As a parent, it can be challenging to know how to respond to your child when he is expressing adamant frustration. Jim Taylor, Ph.D. from Psychology Today asserts that frustration is experienced by everyone and begins as a helpful tool for recognizing when a situation requires further effort for proper resolution. If not handled in an effective way, however, frustration can quickly turn to anger, resulting in troublesome behavior. Learning how to help your child manage his frustration can assist with developing life-long skills for self-regulation.

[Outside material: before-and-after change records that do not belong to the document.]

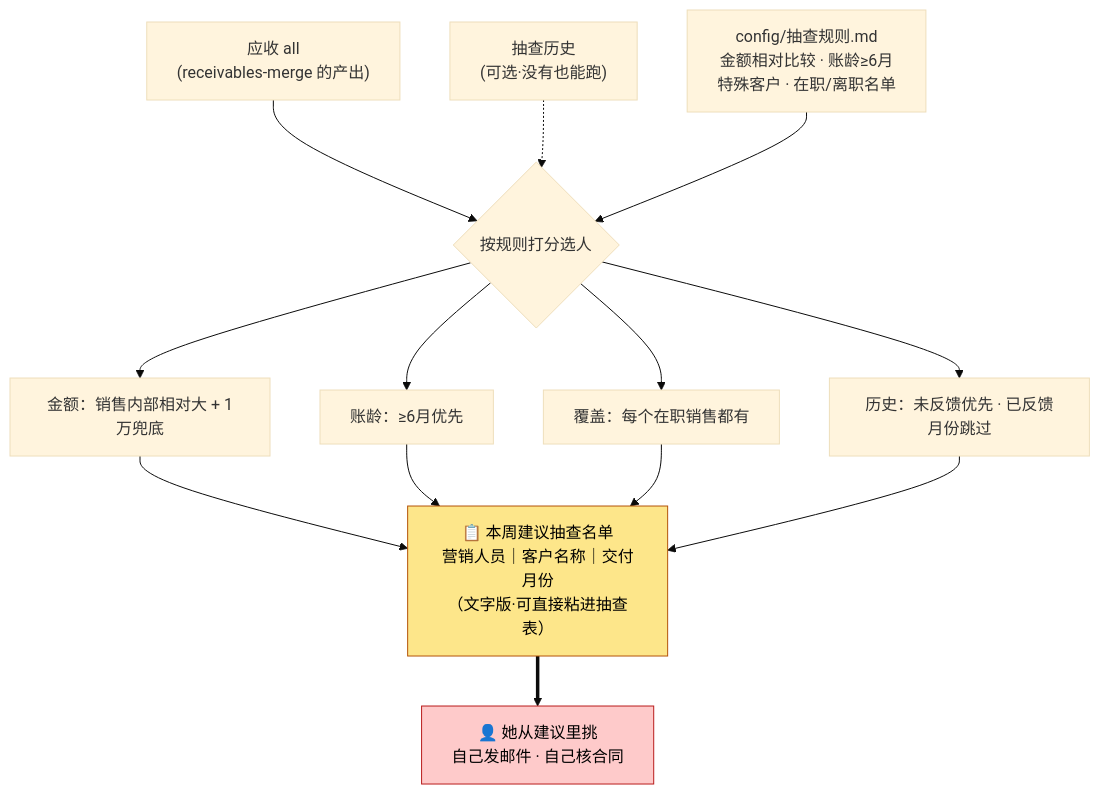
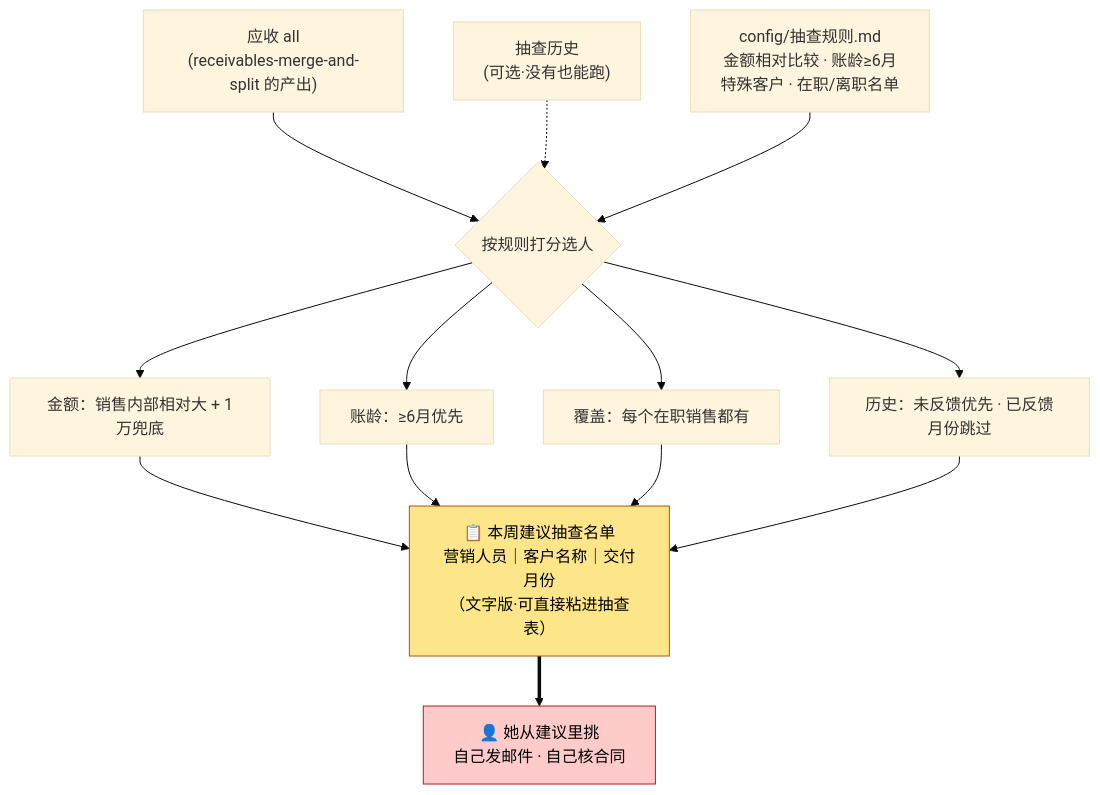
Before and after one commit to ErenYeager2002/financial_pj: the diagram in skills/compliance-spot-check/README.md, drawn with Mermaid (base theme). The commit also changed 367 other files, not shown here.

````diff
--- a/skills/compliance-spot-check/README.md
+++ b/skills/compliance-spot-check/README.md
@@ -54,15 +54,15 @@
 ```mermaid
 flowchart TD
-    A["应收 all<br/>(receivables-merge 的产出)"] --> C{"按规则打分选人"}
+    A["应收 all<br/>(receivables-merge-and-split 的产出)"] --> C{"按规则打分选人"}
     H["抽查历史<br/>(可选·没有也能跑)"] -.-> C
     R["config/抽查规则.md<br/>金额相对比较 · 账龄≥6月<br/>特殊客户 · 在职/离职名单"] --> C
     C --> P1["金额：销售内部相对大 + 1万兜底"]
     C --> P2["账龄：≥6月优先"]
     C --> P3["覆盖：每个在职销售都有"]
     C --> P4["历史：未反馈优先 · 已反馈月份跳过"]
     P1 & P2 & P3 & P4 --> OUT["📋 本周建议抽查名单<br/>营销人员｜客户名称｜交付月份<br/>（文字版·可直接粘进抽查表）"]
     OUT ==> HUMAN["👤 她从建议里挑<br/>自己发邮件 · 自己核合同"]
 
     style OUT fill:#fde68a,stroke:#b45309,color:#000
     style HUMAN fill:#fecaca,stroke:#b91c1c,color:#000
 ```
````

The way in which you approach troubling behaviors with a frustrated child depends on his age. Determine age-appropriate communication methods for your child. Babies and toddlers who cannot yet talk using words need to be approached differently than preschool- and elementary-age children. A baby or toddler expressing frustration is likely experiencing some manner of discomfort such as hunger, being tired or feeling overwhelmed at a particular task. Preschool- and elementary-age children who demonstrate frustration may respond positively to a simple discussion regarding the issue at hand.
Do your best to remain calm. Reacting in an equally frustrated manner to your already frustrated child will only escalate the tension. Jim Taylor, Ph.D. from Psychology Today, emphasizes that children learn how to handle frustration by observing how their parents respond to challenging situations. Taylor asserts that by modeling calm and positive behaviors, your child will have an easier time working through his own feelings of frustration.
Keep discussions simple and determine the cause of your child's frustration so that you can offer appropriate resolutions. Teach your child simple calming activities that can be utilized during times of heightened aggravation. Breathing exercises such as blowing bubbles, blowing up balloons or deep breathing can help a child calm down. Physical activities like stretching, yoga or squeezing a pillow can help reduce tension. Communicate these strategies to your child and practice them on a regular basis -- even when your child is not feeling frustrated -- in order to integrate a positive approach to handling difficult emotions.
As with your style of communication, it is important to determine the best approach to disciplining a child whose behavior becomes inappropriate on a continual basis. Experiencing feelings of frustration is a completely natural response, but it is essential to teach your child correct ways to work through his frustration and handle his feelings. Sometimes redirection, distracting or offering a logical solution to a problem does not work with a child and further adult action is required to diffuse the situation.
Establish relevant consequences for your child's behavior. If you have been working with your child to teach appropriate ways to work through frustration and he continues to act out in disapproving ways, it is important for him to learn that there are consequences for his behaviors. Family specialist and National Network for Childcare member Lesia Oesterreich suggests using timeouts for children ages 3 to 12 years as a way to help children learn which behaviors are inappropriate. Oesterreich also emphasizes the importance of discussing the child's negative behavior that warranted a time-out.
Use a timer to provide a tangible and visual representation for how long your child must sit in a timeout. Establish one place in the house such as a chair or corner that is situated away from anything interesting or engaging to the child. According to pediatrician and writer for the American Academy of Pediatrics Barton D. Schmitt, MD -- reporting through the Children's Physician Network -- a timeout should last for one minute per age of the child. For example, a 3-year-old should sit in timeout for 3 minutes, a 4-year-old for 4 minutes. You can also refer to timeout as taking a break, cooling down or quiet time. This will help your child identify that timeout can be a healthy way to calm down.
Use a behavior chart as a visual aid to assist your child in developing awareness regarding how he handles his frustration. Place a sticker, happy face or star onto the chart whenever your child remembers to manage his reactions in a positive way. Keep track of how many stickers he has accumulated and reward him with a special trip to the zoo or movie night once he reaches a predetermined goal. It is important to give ample attention to acceptable behaviors so your child can learn about positive consequences as well.
Every evening, review the day with your child to discuss how he handled various situations throughout the day. Always bring attention to the positive behaviors your child displayed during the day. Reiterate the consequences that occurred in different scenarios to help your child understand how his behaviors affected both himself and others.
As your child grows a bit older and is able to talk about emotions and recognize feelings in himself and others, encourage him to draw pictures of his varying emotions. Have your child keep a feelings sketchbook or journal and help him keep track of his changing emotions on a daily basis. Developing awareness of emotions is the foundation for learning how to manage frustration when it arises.